Few people have heard of it, yet many consider John Blankenbaker's KENBAK-1 to be the first commercial personal computer.

Koss introduced these headphones over 40 years ago, and they remain affordable favorites to this day.

Sony 8mm VCR

Sony_8mm_video_player

After JVC's VHS emerged as the clear victor of the bitter war against Sony's Beta, Sony introduced yet another video format hoping to topple the VHS juggernaut.  8mm video is notable due to its diminutive size (somewhat thicker than an audio cassette), image quality that was just a bit better than VHS, and early adoption of hi-fi stereo camera recording.

The tiny size of the cassette made the first palm sized camcorders possible, and the smaller mass of the tape extended battery life.  8mm was very popular as a camcorder acquisition format, though you could not simply slot the tape into your home VHS player for playback - requiring ether a dub to VHS, or a dedicated 8mm deck (strangely with no TV tuner) like the one pictured.

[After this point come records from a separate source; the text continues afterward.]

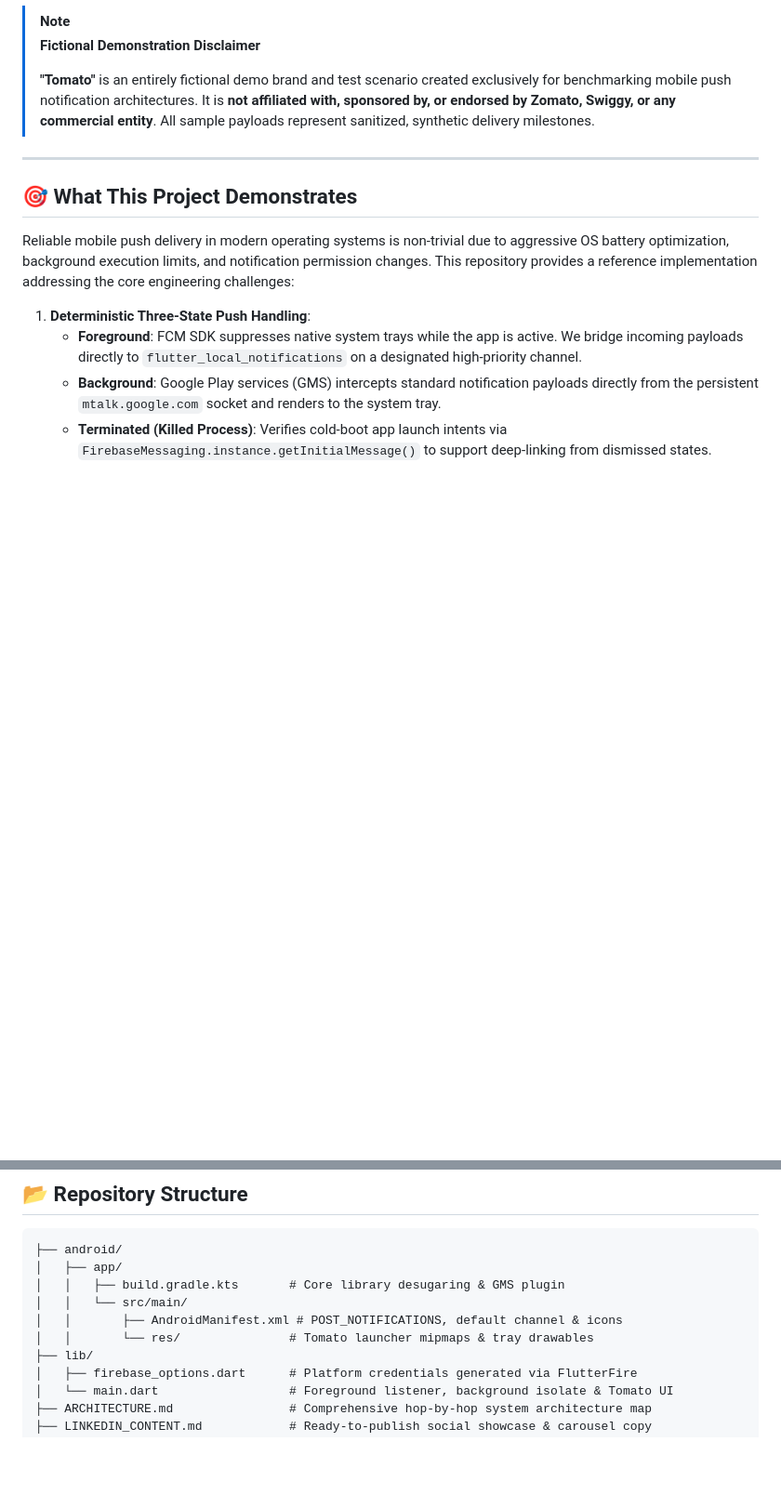
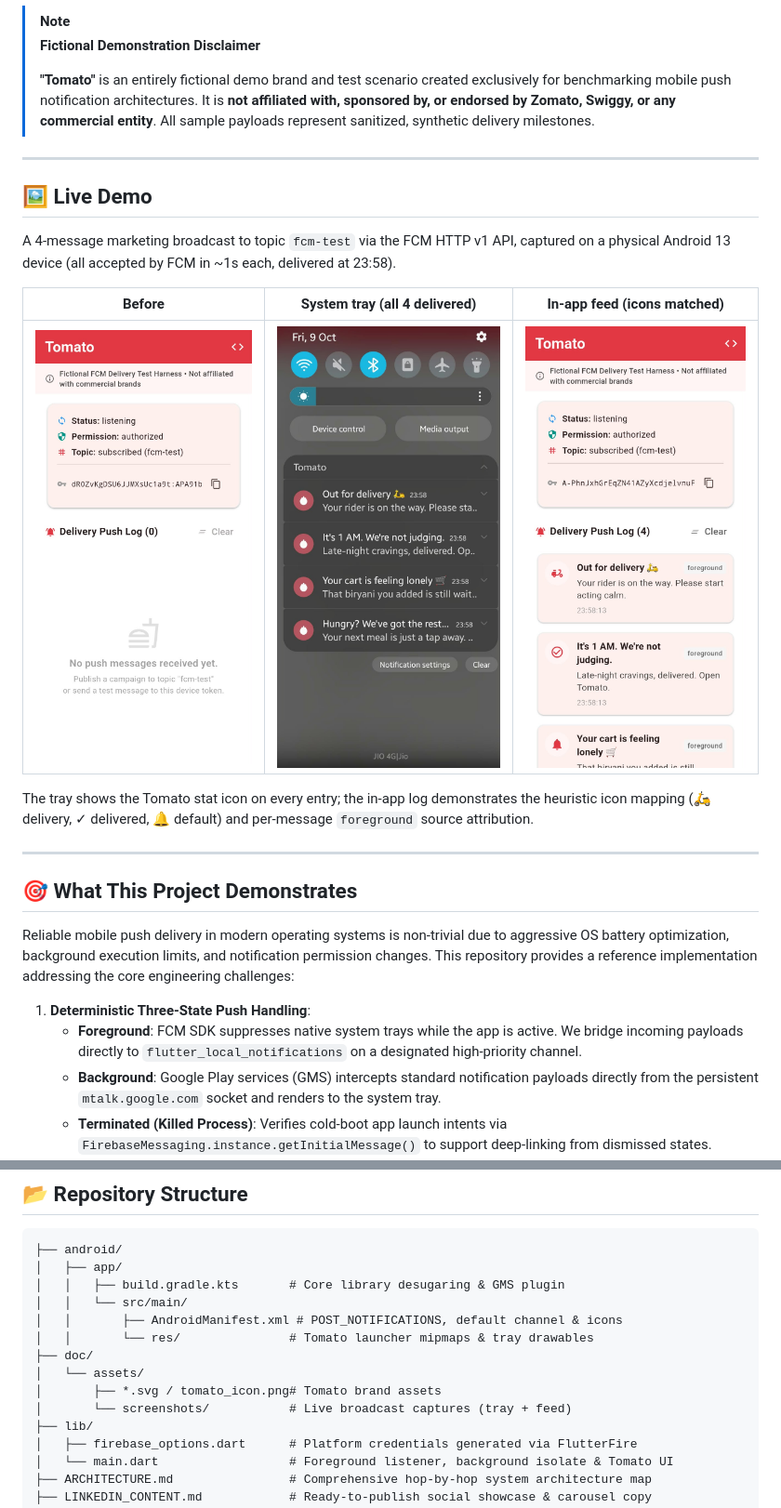
Before and after one commit to hariraja-07/fcm-push-demo, a Markdown page: README.md, 2 parts joined by grey strips. Shown: that part at 93% size. GitHub-like rendering; pictures changed too: doc/assets/screenshots/screenshot_home_after.jpg (added), doc/assets/screenshots/screenshot_home_before.jpg (added), doc/assets/screenshots/screenshot_notification_tray.jpg (added); blank space fills up the shorter version.

Commit message:
docs(assets): add live broadcast screenshots

```diff
--- a/README.md
+++ b/README.md
@@ -13,6 +13,18 @@ An end-to-end, deterministic mobile push notification test harness built with **
 > **Fictional Demonstration Disclaimer**
 >
 > **"Tomato"** is an entirely fictional demo brand and test scenario created exclusively for benchmarking mobile push notification architectures. It is **not affiliated with, sponsored by, or endorsed by Zomato, Swiggy, or any commercial entity**. All sample payloads represent sanitized, synthetic delivery milestones.
+
+---
+
+## 🖼️ Live Demo
+
+A 4-message marketing broadcast to topic `fcm-test` via the FCM HTTP v1 API, captured on a physical Android 13 device (all accepted by FCM in ~1s each, delivered at 23:58).
+
+| Before | System tray (all 4 delivered) | In-app feed (icons matched) |
+|:---:|:---:|:---:|
+| ![Home before](doc/assets/screenshots/screenshot_home_before.jpg) | ![Notification tray](doc/assets/screenshots/screenshot_notification_tray.jpg) | ![Home after](doc/assets/screenshots/screenshot_home_after.jpg) |
+
+The tray shows the Tomato stat icon on every entry; the in-app log demonstrates the heuristic icon mapping (🛵 delivery, ✓ delivered, 🔔 default) and per-message `foreground` source attribution.
 
 ---
 
@@ -191,6 +203,10 @@ flutter run
 │   │   └── src/main/
 │   │       ├── AndroidManifest.xml # POST_NOTIFICATIONS, default channel & icons
 │   │       └── res/               # Tomato launcher mipmaps & tray drawables
+├── doc/
+│   └── assets/
+│       ├── *.svg / tomato_icon.png# Tomato brand assets
+│       └── screenshots/           # Live broadcast captures (tray + feed)
 ├── lib/
 │   ├── firebase_options.dart      # Platform credentials generated via FlutterFire
 │   └── main.dart                  # Foreground listener, background isolate & Tomato UI
```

8mm never caught on as anything more than a camera format (they were somewhat popular in professional surroundings - like for inflight movies where the small size of the media was a clear benefit), though Sony enjoyed significant business from the doubled resolution of Hi-8 which was a very popular prosumer format throughout the 90's. 

Never one willing to let go, in recent years Sony has introduced Digital8 which records miniDV video onto the same tapes.  Digital8 is an entry level format, and as DVD-R cameras  continue to get cheaper, the curtain will finally fall on the 8mm video format.  Once again consumers will likely choose the format that easily pops into their home DVD player, rather than the format that goes it alone.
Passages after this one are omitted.